SILVA: My grandparents had to flee their homes twice, trying to survive the Armenian Genocide. If you are familiar with the book The Forty Days of Musa Dagh by Austrian -Bohemian writer Franz Werfel, first published in German in 1933, it is the story of my grandparents. The French helped the population of seven villages escape and relocate as refugees in the Bekaa Valley in Lebanon. So my grandparents did live under refugee tents for a whole year. Now the area is a buzzing town with three churches and schools and commerce.
I left Lebanon after experiencing eight years of the civil war*. Geneva was the city I healed from the war scars. Later I settled in California to raise my sons with my husband.
JAMIE: What do you think most Westerners don’t understand about the Middle East? What do you know and understand that you would like everyone to know?
SILVA: What most don’t understand about Lebanon, and to a degree parts of the Middle East, is that the vast majority of the people are just the nicest fun loving, peace loving, hard working families. They want for their children everything an American family wants. The number of innocent people who are collateral damage to the events in that part of the world is just heartbreaking.
JAMIE: I understand that your brother is a novelist. Does your family have a history of poets and writers?
SILVA: My brother has two volumes of poetry in Armenian. He is writing his third novel. I am not aware of anyone else in my family who has published books, except a volume of translations by my father.
JAMIE: You have two well-received collections completed. Where to now?
SILVA: That’s a question I’ve been asking myself. I think I will keep writing and hope a third book will be in the future for me.

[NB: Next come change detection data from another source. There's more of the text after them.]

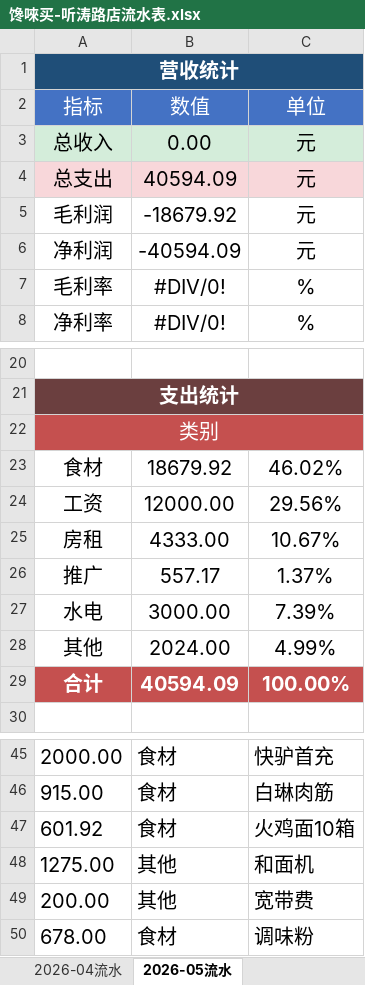
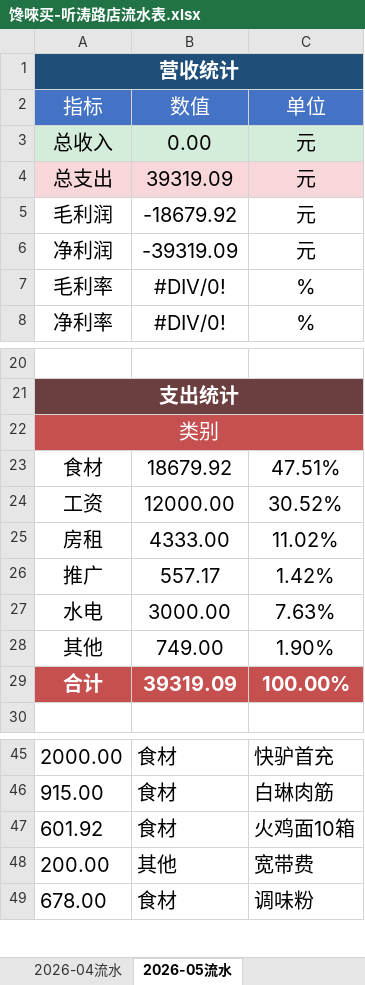
Before and after one commit to OldChicken/ChanWeiMai, an Excel workbook: 财务与流水/馋唻买-听涛路店流水表.xlsx, sheet 2026-05流水, drawn as a sheet; only a part is shown, gaps mark what is left out; values as stored, in another font and other column widths than the file's, no borders; table styles not drawn; the diff names each change by its address in the sheet, - before the commit and + after, or states it on an @@ line.

Commit message:
feat：更新

```diff
--- a/财务与流水/馋唻买-听涛路店流水表.xlsx (sheet 2026-05流水)
+++ b/财务与流水/馋唻买-听涛路店流水表.xlsx (sheet 2026-05流水)
-B4: 40594.09
+B4: 39319.09
-B6: -40594.09
+B6: -39319.09
-C23: 46.02%
+C23: 47.51%
-C24: 29.56%
+C24: 30.52%
-C25: 10.67%
+C25: 11.02%
-C26: 1.37%
+C26: 1.42%
-C27: 7.39%
+C27: 7.63%
-B28: 2024.00
+B28: 749.00
-C28: 4.99%
+C28: 1.90%
-B29: 40594.09
+B29: 39319.09
-row 48: 1275.00 | 其他 | 和面机
```
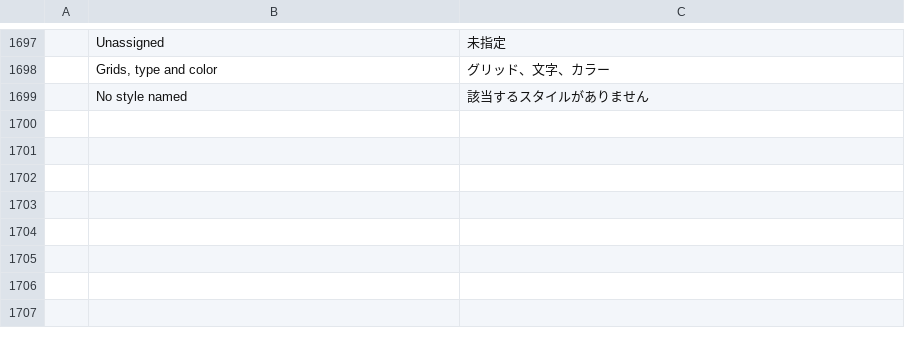
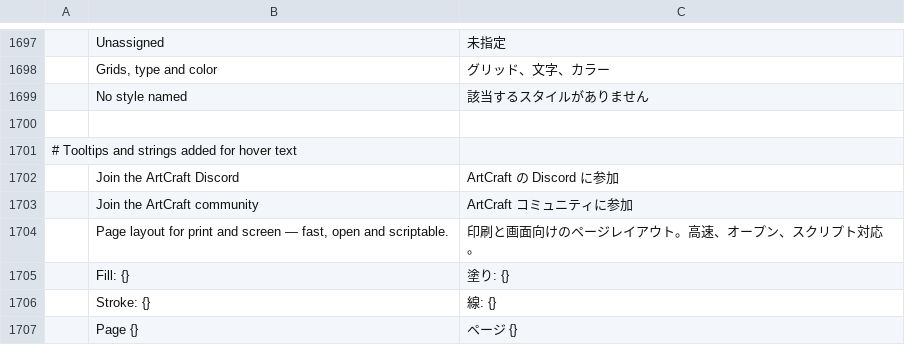
Before and after one commit to kazuhiroU/Craft-App-JapaneseLanguage, a TSV file: apps/designcraft/ja.tsv, drawn as a sheet; only a part is shown, gaps mark what is left out; the diff names each change by its address in the sheet, - before the commit and + after, or states it on an @@ line.

```diff
--- a/apps/designcraft/ja.tsv
+++ b/apps/designcraft/ja.tsv
+row 1700: (empty)
+row 1701: # Tooltips and strings added for hover text
+row 1702:  | Join the ArtCraft Discord | ArtCraft の Discord に参加
+row 1703:  | Join the ArtCraft community | ArtCraft コミュニティに参加
+row 1704:  | Page layout for print and screen — fast, open and scriptable. | 印刷と画面向けのページレイアウト。高速、オープン、スクリプト対応。
+row 1705:  | Fill: {} | 塗り: {}
+row 1706:  | Stroke: {} | 線: {}
+row 1707:  | Page {} | ページ {}
```
Also changed, not shown: apps/effectcraft/ja.tsv, apps/filmcraft/ja.tsv, 3 other files.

* Lebanese Civil War – 1975-1990
© 2016, portrait, poems, bookcover art and responses to questions, Silva Merjanian, All rights reserved